→ **TASK BRIEF**: Every line in the entries that holds "README" should be identified and copied.

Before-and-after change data
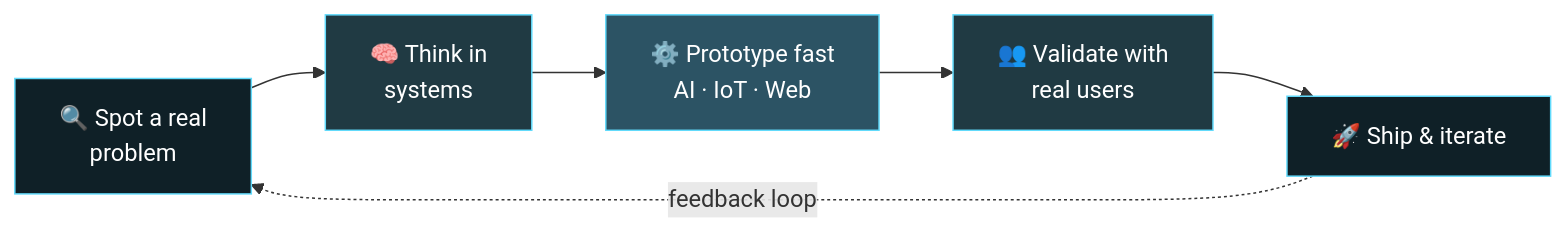
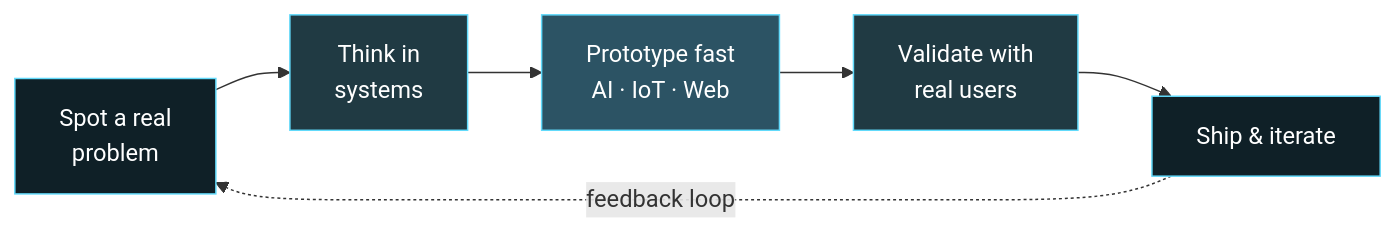
One commit to dzakyradithyaa/dzakyradithyaa changed the first of 2 diagrams in README.md. Above: the diagram before and after it, drawn with Mermaid. The commit also changed other lines of this file, not shown here.

````diff
--- a/README.md
+++ b/README.md
@@ -32,14 +36,14 @@
 ```mermaid
 flowchart LR
-    A["🔍 Spot a real<br/>problem"] --> B["🧠 Think in<br/>systems"]
-    B --> C["⚙️ Prototype fast<br/>AI · IoT · Web"]
-    C --> D["👥 Validate with<br/>real users"]
-    D --> E["🚀 Ship & iterate"]
+    A["Spot a real<br/>problem"] --> B["Think in<br/>systems"]
+    B --> C["Prototype fast<br/>AI · IoT · Web"]
+    C --> D["Validate with<br/>real users"]
+    D --> E["Ship & iterate"]
     E -.feedback loop.-> A
 
     style A fill:#0F2027,stroke:#61DAFB,color:#fff
     style B fill:#203A43,stroke:#61DAFB,color:#fff
     style C fill:#2C5364,stroke:#61DAFB,color:#fff
     style D fill:#203A43,stroke:#61DAFB,color:#fff
     style E fill:#0F2027,stroke:#61DAFB,color:#fff
 ```
````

→ **RESPONSE BELOW**:
One commit to dzakyradithyaa/dzakyradithyaa changed the first of 2 diagrams in README.md. Above: the diagram before and after it, drawn with Mermaid. The commit also changed other lines of this file, not shown here.
--- a/README.md
+++ b/README.md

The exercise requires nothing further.